» Exercise input
○ ○ ○
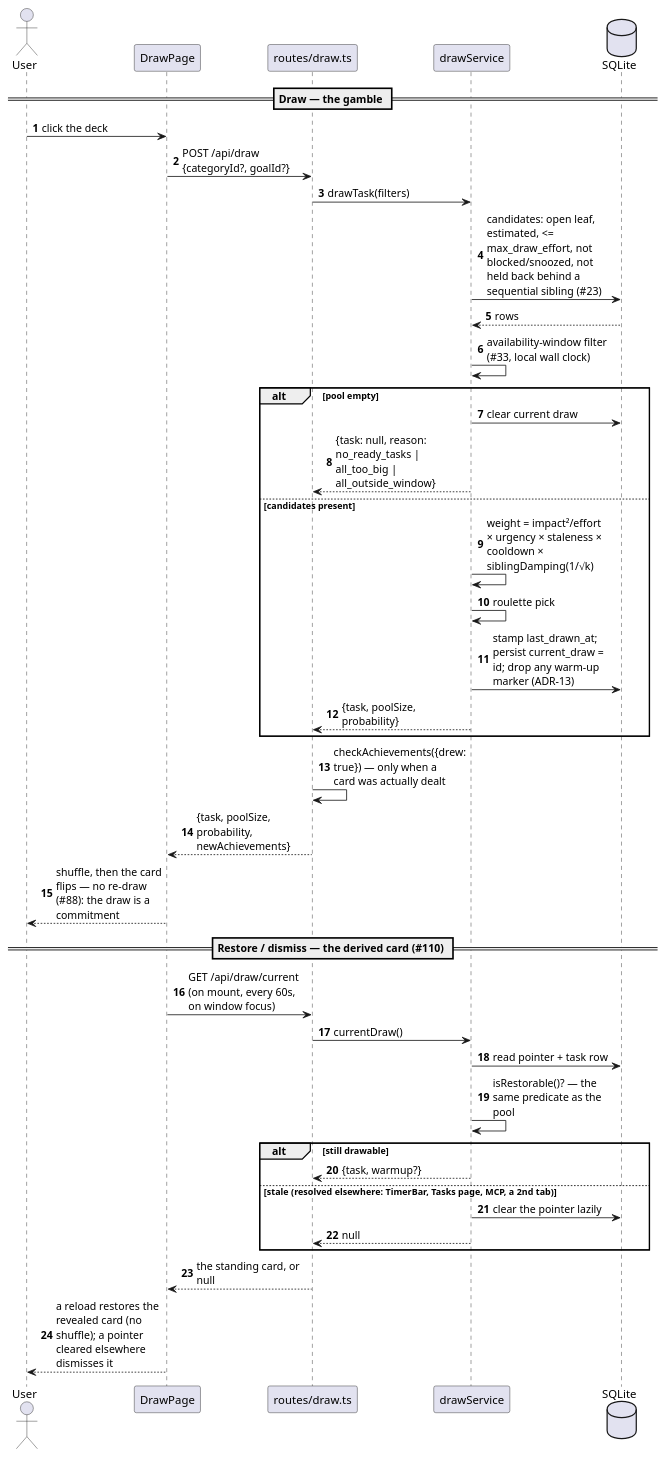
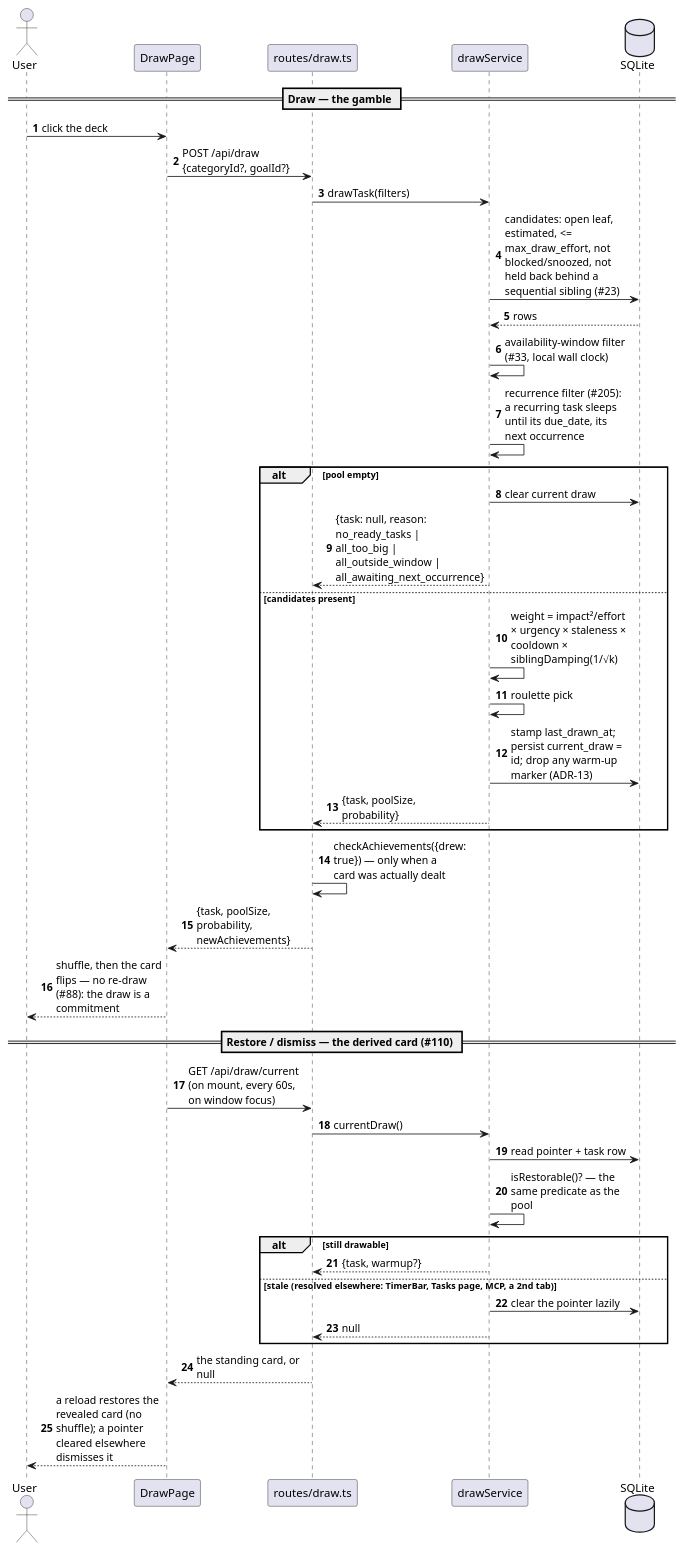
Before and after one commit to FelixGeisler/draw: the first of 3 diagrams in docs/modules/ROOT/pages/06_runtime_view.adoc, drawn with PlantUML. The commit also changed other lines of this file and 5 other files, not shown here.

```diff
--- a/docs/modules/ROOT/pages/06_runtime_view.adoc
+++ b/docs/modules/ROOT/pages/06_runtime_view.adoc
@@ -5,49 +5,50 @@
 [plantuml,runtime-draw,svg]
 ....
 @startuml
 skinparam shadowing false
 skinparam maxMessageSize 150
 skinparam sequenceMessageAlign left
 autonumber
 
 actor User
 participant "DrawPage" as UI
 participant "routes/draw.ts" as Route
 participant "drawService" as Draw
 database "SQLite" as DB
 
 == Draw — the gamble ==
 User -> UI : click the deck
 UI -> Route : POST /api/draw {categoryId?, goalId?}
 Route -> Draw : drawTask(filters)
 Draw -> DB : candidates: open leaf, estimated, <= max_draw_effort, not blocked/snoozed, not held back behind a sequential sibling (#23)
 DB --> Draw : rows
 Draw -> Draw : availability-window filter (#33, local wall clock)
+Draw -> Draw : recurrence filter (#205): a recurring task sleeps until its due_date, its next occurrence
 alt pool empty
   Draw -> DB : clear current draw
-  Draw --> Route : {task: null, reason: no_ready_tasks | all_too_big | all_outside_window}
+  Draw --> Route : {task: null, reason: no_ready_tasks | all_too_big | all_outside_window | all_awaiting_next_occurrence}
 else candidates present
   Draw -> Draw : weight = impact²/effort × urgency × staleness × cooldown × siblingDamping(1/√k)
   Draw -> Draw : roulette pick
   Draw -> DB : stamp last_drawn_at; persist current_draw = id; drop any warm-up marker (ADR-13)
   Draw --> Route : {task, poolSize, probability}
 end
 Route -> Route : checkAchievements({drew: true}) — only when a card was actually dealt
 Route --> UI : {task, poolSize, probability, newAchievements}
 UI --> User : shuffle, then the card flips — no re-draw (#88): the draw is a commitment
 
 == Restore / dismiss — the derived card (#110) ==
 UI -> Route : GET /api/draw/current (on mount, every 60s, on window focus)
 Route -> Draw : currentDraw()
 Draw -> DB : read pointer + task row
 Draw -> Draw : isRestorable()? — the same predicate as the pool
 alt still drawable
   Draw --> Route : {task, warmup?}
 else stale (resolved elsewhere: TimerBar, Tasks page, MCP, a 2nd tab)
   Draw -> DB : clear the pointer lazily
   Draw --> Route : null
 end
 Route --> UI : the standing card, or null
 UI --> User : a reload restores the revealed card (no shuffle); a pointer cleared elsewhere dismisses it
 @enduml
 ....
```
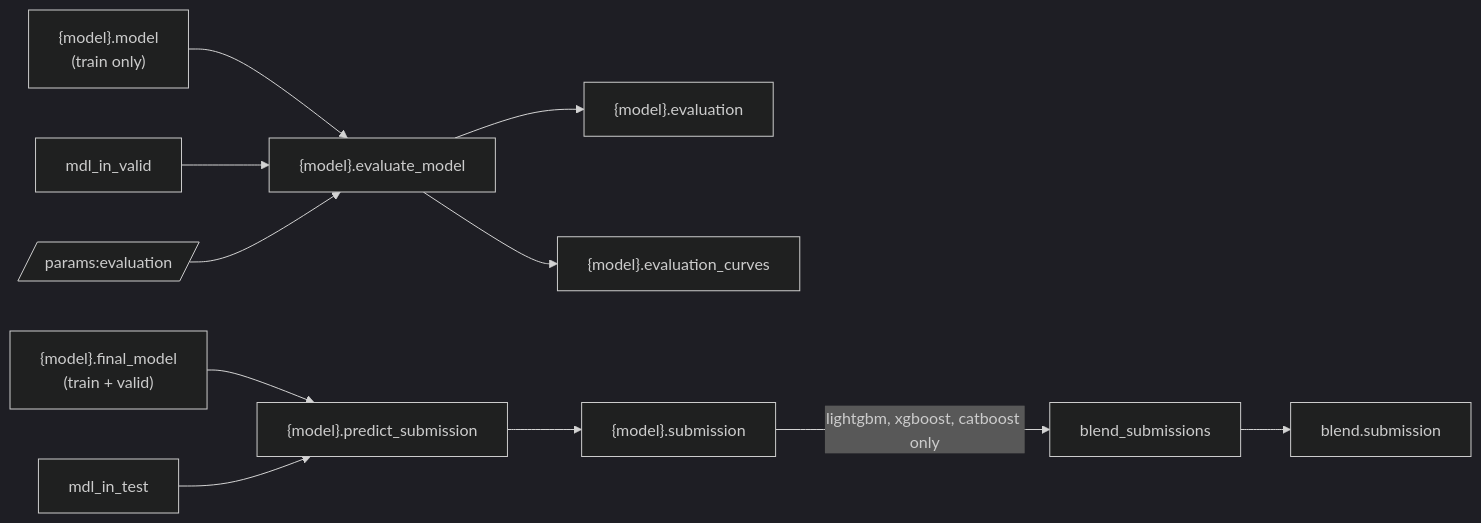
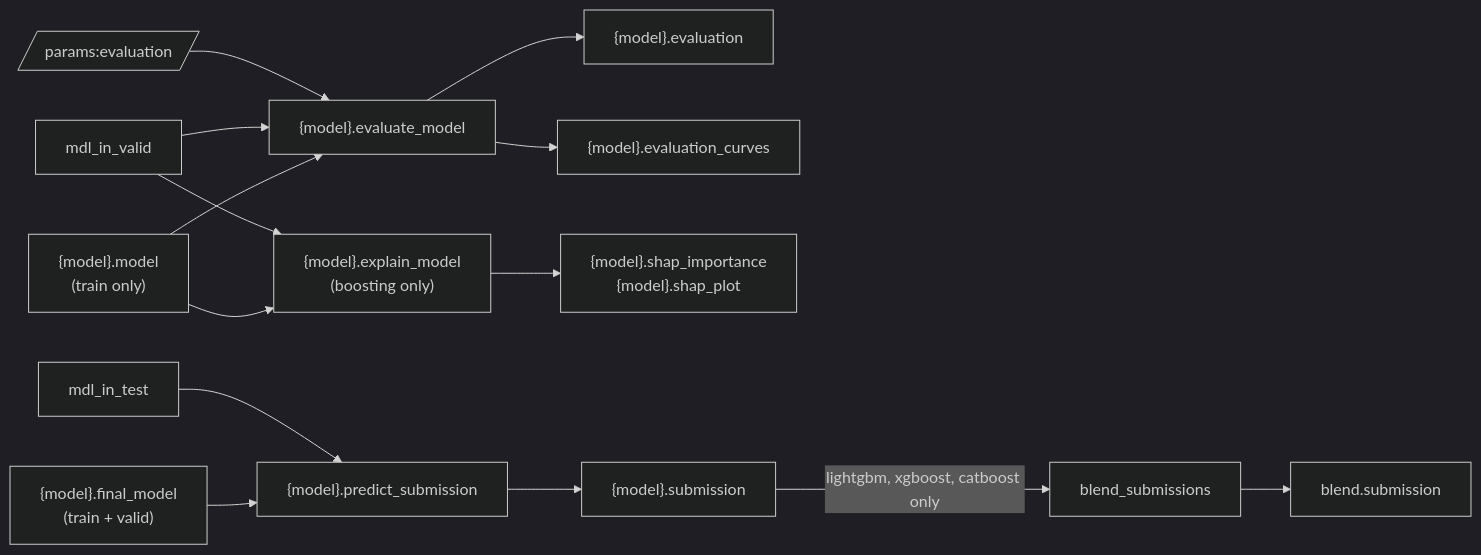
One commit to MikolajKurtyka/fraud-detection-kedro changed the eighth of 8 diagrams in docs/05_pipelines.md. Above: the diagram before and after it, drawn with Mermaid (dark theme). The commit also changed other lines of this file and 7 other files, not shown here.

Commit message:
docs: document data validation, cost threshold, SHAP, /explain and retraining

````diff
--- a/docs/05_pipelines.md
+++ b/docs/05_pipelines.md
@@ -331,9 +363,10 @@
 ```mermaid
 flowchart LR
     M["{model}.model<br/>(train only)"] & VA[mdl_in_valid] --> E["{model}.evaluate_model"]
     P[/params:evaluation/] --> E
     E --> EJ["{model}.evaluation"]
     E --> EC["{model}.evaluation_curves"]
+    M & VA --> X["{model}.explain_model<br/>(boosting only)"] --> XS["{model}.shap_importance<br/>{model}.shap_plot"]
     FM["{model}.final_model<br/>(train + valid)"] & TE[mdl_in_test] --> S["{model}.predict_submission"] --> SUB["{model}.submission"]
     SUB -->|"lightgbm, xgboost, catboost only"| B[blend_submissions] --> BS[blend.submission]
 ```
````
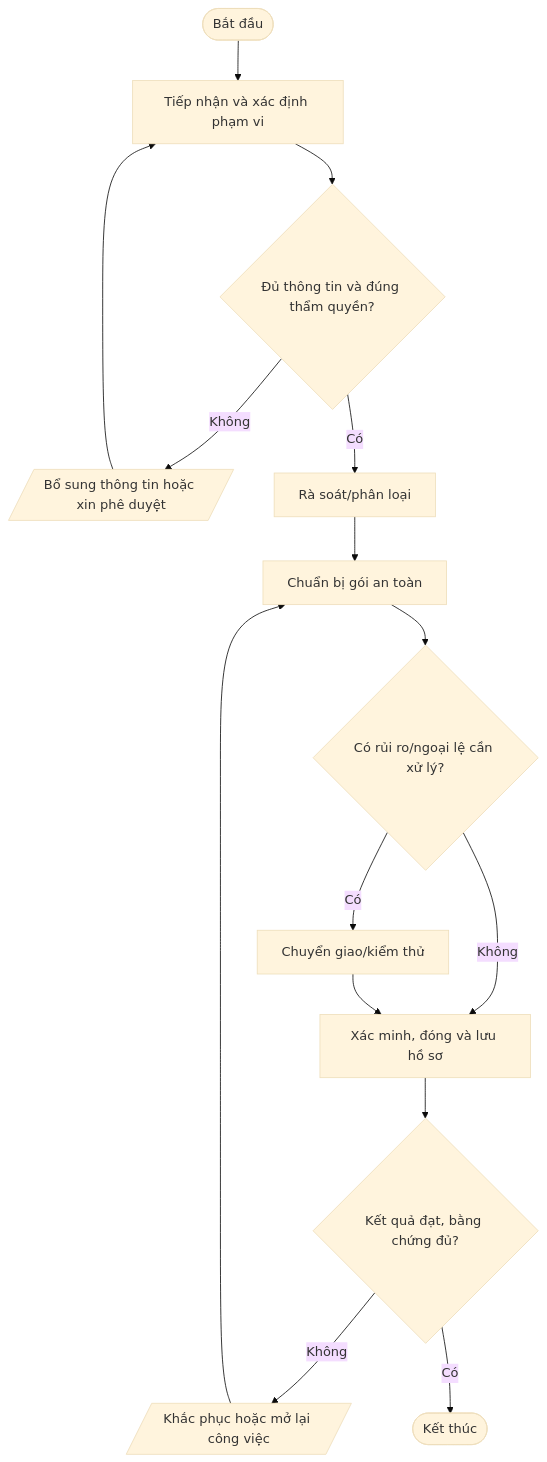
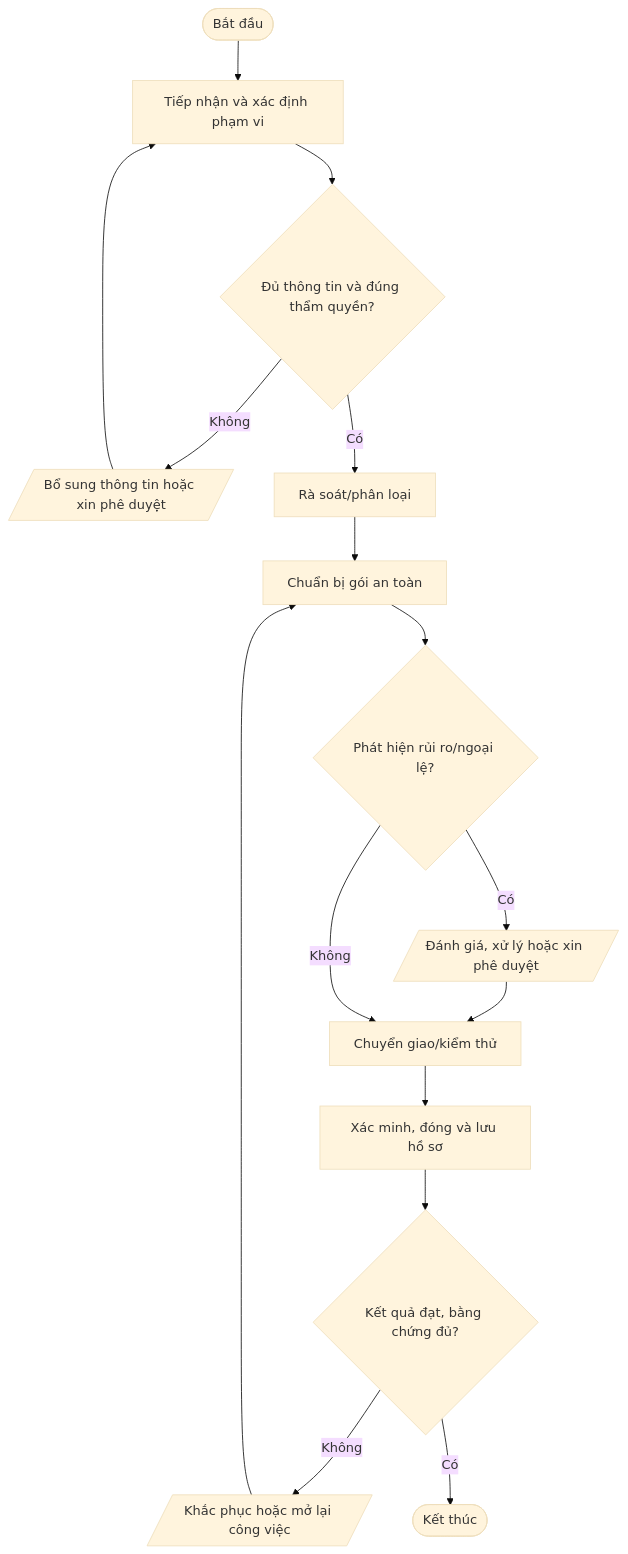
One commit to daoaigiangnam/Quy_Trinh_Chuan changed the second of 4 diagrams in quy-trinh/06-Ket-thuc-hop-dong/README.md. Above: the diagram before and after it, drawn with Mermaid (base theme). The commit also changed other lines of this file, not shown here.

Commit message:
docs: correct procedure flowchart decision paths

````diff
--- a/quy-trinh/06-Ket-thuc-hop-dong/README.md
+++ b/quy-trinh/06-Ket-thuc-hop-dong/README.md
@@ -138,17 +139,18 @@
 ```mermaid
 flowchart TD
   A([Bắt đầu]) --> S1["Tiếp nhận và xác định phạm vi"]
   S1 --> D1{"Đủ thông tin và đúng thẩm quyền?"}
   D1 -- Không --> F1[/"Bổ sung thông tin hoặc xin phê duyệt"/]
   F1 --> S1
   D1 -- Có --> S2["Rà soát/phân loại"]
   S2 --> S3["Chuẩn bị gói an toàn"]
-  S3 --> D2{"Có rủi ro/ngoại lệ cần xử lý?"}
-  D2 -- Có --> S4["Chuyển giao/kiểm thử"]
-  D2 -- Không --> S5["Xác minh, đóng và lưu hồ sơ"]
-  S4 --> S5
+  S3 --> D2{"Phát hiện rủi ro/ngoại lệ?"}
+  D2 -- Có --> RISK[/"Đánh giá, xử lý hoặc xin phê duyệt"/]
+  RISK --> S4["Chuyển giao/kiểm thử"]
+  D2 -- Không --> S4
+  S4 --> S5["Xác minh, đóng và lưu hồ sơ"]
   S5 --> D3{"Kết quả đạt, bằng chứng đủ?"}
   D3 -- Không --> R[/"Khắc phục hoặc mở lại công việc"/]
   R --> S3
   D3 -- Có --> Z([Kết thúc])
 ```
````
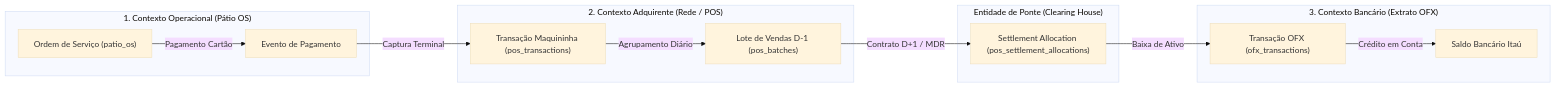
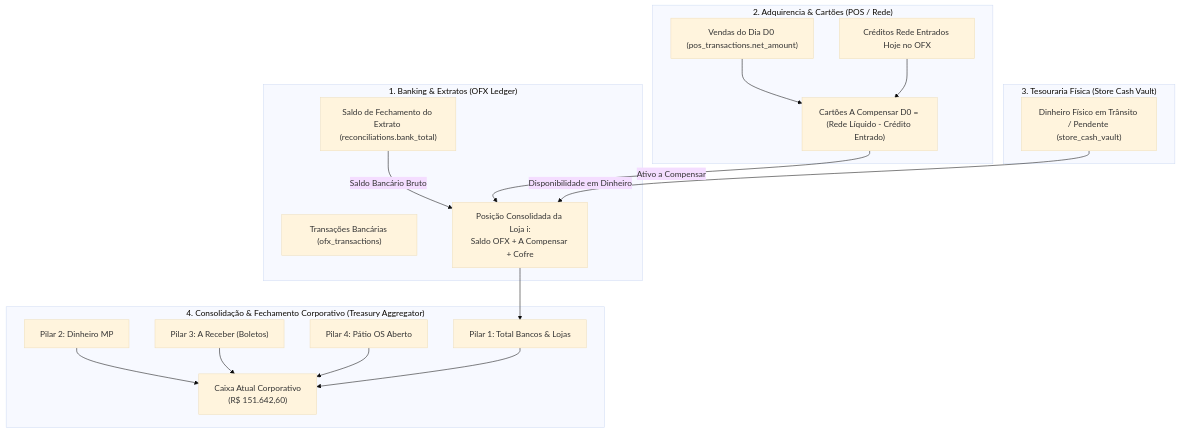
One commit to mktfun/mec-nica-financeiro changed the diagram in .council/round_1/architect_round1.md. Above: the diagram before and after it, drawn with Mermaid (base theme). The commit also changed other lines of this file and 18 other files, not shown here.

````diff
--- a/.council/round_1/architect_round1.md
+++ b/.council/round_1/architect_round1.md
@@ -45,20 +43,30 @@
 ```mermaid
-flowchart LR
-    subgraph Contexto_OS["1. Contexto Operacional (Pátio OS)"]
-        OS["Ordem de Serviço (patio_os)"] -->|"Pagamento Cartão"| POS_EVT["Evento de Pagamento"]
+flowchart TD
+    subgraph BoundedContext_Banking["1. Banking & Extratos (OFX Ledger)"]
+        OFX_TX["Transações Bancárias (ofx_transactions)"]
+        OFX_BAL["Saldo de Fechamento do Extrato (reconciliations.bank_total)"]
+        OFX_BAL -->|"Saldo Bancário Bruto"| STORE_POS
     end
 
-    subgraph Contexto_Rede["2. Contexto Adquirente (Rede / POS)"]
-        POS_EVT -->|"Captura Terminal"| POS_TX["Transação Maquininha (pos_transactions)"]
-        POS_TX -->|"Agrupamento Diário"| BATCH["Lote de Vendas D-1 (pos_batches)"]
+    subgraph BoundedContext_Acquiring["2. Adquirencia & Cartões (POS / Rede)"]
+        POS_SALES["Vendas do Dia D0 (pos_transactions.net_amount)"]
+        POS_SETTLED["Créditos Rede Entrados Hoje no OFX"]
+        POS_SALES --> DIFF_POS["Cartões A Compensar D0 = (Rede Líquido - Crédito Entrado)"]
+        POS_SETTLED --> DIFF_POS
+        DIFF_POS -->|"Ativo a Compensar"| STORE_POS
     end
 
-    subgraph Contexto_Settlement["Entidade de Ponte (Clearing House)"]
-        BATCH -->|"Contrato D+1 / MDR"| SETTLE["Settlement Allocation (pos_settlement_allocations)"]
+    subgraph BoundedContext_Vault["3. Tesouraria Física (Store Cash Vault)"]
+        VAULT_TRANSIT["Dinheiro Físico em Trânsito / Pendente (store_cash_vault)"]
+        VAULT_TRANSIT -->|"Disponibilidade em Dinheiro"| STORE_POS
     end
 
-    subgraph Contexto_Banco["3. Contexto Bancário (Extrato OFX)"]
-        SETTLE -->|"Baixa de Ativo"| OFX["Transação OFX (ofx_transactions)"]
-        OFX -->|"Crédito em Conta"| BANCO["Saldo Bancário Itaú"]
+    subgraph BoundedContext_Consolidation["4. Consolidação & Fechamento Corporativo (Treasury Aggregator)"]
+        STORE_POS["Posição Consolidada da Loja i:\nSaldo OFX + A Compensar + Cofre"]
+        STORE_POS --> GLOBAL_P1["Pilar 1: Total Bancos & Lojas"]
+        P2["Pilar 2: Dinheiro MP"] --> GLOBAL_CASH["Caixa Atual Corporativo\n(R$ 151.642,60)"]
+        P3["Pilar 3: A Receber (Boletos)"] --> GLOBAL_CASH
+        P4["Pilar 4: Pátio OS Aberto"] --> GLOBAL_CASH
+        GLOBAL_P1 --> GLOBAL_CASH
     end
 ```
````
○ ○ ○
» Problem requirements
Which lines of the data include the string "Bancário"? Copy each of them.

» Solution for this problem
+        OFX_BAL -->|"Saldo Bancário Bruto"| STORE_POS
-    subgraph Contexto_Banco["3. Contexto Bancário (Extrato OFX)"]
-        OFX -->|"Crédito em Conta"| BANCO["Saldo Bancário Itaú"]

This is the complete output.